Keywords: machine learning tools; information theory; information quality ratio; total correlations; encoders; autoencoders
Comments on this paper
Geert Verdoolaege
Correlations from network output; multiple variables
Dear authors,

Many thanks for a very interesting presentation. I have two questions:

1. Can you explain how exactly you obtain the correlation coefficients from the weight matrix of the autoencoder network?

2. For future work, you mention that the method can be extended to multiple variables. Are you referring to the case of correlation between a set of more than two variables?
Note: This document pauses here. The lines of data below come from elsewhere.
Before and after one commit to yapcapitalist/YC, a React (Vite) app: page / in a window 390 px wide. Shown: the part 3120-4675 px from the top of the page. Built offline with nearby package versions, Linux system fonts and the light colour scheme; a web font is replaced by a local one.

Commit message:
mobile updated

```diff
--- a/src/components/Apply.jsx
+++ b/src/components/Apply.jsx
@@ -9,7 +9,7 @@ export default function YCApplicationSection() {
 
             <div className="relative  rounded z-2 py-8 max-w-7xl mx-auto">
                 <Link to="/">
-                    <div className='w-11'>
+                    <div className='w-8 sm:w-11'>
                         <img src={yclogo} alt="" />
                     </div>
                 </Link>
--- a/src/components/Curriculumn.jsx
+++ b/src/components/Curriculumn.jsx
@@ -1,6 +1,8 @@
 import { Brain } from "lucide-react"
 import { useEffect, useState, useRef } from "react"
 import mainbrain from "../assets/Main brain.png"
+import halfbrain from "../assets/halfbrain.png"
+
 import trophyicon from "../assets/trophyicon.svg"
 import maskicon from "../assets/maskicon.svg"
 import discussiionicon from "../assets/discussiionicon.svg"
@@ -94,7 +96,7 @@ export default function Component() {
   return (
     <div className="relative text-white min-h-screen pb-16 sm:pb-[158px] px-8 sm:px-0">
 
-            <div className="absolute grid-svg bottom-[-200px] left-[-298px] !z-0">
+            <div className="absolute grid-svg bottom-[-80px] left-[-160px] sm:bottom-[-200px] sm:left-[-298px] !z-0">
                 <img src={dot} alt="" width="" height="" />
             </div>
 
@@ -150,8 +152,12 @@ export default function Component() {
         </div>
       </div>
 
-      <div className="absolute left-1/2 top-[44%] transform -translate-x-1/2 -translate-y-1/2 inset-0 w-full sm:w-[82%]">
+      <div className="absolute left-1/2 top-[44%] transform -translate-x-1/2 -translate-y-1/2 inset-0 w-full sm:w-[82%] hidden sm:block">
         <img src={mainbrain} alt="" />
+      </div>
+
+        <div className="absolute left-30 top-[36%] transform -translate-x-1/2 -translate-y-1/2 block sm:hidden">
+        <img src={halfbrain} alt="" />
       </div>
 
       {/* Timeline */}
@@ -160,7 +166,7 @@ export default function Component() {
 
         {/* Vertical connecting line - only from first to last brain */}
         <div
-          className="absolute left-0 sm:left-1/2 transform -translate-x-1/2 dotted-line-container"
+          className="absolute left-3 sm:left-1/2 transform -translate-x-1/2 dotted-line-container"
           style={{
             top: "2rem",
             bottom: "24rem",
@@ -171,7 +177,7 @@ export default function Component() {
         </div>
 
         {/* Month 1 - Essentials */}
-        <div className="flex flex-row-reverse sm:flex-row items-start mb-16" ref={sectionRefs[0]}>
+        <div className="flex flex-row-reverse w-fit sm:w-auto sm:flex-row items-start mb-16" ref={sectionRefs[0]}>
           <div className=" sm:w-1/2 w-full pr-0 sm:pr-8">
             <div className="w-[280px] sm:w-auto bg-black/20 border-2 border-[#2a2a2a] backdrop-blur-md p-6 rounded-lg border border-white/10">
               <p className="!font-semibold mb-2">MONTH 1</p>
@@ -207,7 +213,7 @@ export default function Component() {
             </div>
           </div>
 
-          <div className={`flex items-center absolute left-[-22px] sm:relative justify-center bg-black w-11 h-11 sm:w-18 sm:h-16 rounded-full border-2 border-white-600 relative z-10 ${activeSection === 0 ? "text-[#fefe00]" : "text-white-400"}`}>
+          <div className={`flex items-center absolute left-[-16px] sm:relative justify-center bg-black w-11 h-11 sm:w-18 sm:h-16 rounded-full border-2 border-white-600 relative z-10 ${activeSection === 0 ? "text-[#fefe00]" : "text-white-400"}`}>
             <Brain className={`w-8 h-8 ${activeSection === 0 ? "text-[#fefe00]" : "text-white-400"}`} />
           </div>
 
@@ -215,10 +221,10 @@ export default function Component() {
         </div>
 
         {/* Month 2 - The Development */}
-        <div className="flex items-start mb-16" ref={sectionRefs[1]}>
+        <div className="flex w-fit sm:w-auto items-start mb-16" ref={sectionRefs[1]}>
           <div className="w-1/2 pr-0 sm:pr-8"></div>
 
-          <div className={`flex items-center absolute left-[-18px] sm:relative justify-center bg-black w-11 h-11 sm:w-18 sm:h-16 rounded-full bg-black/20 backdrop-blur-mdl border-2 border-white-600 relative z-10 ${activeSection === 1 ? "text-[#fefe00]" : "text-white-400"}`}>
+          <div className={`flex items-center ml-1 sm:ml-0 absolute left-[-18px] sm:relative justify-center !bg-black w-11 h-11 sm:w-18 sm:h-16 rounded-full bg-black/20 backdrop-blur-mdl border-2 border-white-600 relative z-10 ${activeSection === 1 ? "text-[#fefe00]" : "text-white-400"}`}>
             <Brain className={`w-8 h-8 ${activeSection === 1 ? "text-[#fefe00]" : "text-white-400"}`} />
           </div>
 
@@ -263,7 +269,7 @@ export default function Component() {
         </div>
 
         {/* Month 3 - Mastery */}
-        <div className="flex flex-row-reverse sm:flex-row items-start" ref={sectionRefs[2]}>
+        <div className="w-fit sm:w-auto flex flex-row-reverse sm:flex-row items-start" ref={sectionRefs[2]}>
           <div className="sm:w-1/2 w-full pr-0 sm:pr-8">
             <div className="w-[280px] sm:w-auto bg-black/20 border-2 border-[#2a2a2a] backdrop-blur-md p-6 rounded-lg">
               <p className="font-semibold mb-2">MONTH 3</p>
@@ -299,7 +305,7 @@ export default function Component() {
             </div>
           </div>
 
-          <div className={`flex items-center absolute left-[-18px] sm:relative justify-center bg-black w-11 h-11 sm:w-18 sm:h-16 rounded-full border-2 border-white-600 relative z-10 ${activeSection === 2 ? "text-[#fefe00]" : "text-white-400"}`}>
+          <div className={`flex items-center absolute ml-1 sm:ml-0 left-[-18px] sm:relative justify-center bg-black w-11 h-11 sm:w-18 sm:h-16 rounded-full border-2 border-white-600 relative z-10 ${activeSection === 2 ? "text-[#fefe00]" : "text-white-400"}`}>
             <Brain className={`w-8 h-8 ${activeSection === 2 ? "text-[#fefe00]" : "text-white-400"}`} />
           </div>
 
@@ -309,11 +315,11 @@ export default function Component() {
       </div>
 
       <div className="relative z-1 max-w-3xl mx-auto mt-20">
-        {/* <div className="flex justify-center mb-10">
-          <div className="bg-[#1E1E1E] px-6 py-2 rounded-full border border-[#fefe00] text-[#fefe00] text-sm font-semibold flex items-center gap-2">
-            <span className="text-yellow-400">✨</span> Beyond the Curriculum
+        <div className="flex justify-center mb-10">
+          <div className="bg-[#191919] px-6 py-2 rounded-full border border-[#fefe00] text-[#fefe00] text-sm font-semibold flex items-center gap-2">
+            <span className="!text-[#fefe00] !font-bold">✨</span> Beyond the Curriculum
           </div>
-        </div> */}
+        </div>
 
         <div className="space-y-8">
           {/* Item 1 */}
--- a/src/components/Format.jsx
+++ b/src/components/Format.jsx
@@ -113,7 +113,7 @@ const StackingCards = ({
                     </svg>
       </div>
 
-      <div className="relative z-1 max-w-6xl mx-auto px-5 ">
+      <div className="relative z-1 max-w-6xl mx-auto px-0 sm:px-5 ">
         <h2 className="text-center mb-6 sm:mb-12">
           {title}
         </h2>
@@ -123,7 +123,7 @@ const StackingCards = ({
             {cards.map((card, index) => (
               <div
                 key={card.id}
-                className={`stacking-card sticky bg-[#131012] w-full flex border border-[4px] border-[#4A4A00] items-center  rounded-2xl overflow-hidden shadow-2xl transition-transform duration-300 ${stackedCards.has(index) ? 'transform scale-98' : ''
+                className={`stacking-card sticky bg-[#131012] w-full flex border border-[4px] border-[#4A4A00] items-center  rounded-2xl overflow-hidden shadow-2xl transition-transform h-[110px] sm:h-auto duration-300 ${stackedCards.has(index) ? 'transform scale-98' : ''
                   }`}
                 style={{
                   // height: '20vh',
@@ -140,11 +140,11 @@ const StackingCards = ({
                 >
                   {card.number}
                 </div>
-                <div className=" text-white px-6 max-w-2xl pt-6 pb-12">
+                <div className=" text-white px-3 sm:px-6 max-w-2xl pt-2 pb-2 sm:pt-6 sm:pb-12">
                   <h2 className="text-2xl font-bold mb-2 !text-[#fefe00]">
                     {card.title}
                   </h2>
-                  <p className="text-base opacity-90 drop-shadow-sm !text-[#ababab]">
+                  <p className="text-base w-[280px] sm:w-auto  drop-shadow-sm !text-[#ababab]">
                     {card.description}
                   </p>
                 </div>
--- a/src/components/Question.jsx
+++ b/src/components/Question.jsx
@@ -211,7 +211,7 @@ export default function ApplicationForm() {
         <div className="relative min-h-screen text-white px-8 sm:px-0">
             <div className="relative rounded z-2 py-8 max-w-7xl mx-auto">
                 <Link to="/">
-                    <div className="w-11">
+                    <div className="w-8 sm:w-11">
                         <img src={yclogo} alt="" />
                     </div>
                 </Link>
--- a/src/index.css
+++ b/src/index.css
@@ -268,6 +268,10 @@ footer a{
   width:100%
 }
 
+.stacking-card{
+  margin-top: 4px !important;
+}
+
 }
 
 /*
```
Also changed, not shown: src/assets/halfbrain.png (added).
This would be a very interesting extension.

Thank you for your replies.
Michele Lungaroni
Dear Dr. Verdoolaege

Thank you for your interest.

Regarding question number 1:

A neural network assigns to each input (i) of each neuron (n) of each layer (l) a weight: a_i_n_j.

The weight matrix in the paper is calculated as the chain of products of the weight matrix of each layer.

Suppose to have a simple neural network with two layers, three inputs and 2 neurons in the first layer and 3 in the second. The matrices of the two layers are:

A_layer,1 = [a_1_1_1 a_1_1_2 a_1_1_3; a_1_2_1 a_1_2_2 a_1_2_3]

A_layer,2 = [a_1_1_1 a_2_1_2; a_2_2_1; a_2_2_2; a_2_3_1 a_2_3_2]

And the weight matrix, which will be a 3x3 since 3 are the variables, is:

W = A_layer,1 * A_layer,2

Regarding question number 2:

Yes, we want to extend this work to the correlations of more variables.
The total correlation approach has been investigated using just one input and one output (referring to section 4). The method is easily extendable to a multivariable approach; however, it is of crucial importance to understand the discretisation of the variable, the effect of noise and signal frequency.

We are working on it and we plan to address most, if not all, of these issues in the extended version of the paper for the journal.

For further questions, please do not hesitate to contact the authors.

Feiyan Liu
compute the correlation coefficients
Thank you for your interesting work.

I have a question: can you explain in details how to compute the correlation coefficients according to the new approach proposed in this paper? I am a little confused.

Thank you for your replies.